What this task involves:
For the word "docs", find each line in the entries where it occurs and copy that line.

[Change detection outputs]
%%
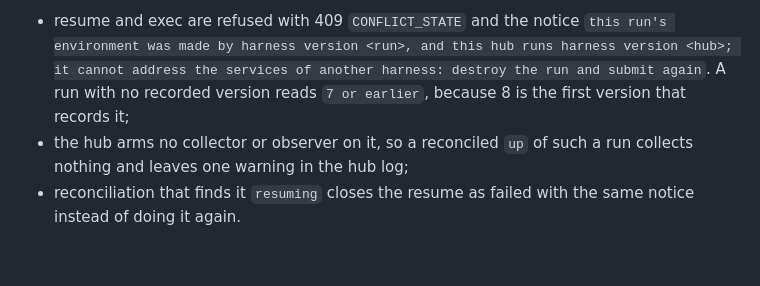
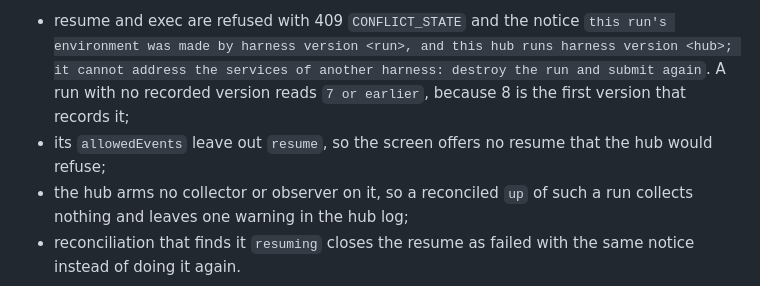
Before and after one commit to d0lim/cockpit, a Markdown page: docs/lifecycle.md, the part around the change. GitHub-like rendering; blank space fills up the shorter version.

```diff
--- a/docs/lifecycle.md
+++ b/docs/lifecycle.md
@@ -208,6 +208,7 @@ Each run records `cockpitVersion`, `hostApi` and, once the runner image is impor
 The prepare stage records `harnessVersion` in the run record, the `compose.HarnessVersion` of the harness it writes into the run directory; a run that never reached that step has none. The harness names the services and role labels of the environment, so a hub addresses a kept environment only when the run's harness version is its own. A run in the kept pool whose recorded version differs, or that has none because an older hub prepared it, is listed and can be kept, unkept, stopped and destroyed, but:
 
 - resume and exec are refused with 409 `CONFLICT_STATE` and the notice `this run's environment was made by harness version <run>, and this hub runs harness version <hub>; it cannot address the services of another harness: destroy the run and submit again`. A run with no recorded version reads `7 or earlier`, because 8 is the first version that records it;
+- its `allowedEvents` leave out `resume`, so the screen offers no resume that the hub would refuse;
 - the hub arms no collector or observer on it, so a reconciled `up` of such a run collects nothing and leaves one warning in the hub log;
 - reconciliation that finds it `resuming` closes the resume as failed with the same notice instead of doing it again.
 
```
Also changed, not shown: docs/api.md (+1 -1 lines).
%%
Answer to the exercise:
Before and after one commit to d0lim/cockpit, a Markdown page: docs/lifecycle.md, the part around the change. GitHub-like rendering; blank space fills up the shorter version.
--- a/docs/lifecycle.md
+++ b/docs/lifecycle.md
Also changed, not shown: docs/api.md (+1 -1 lines).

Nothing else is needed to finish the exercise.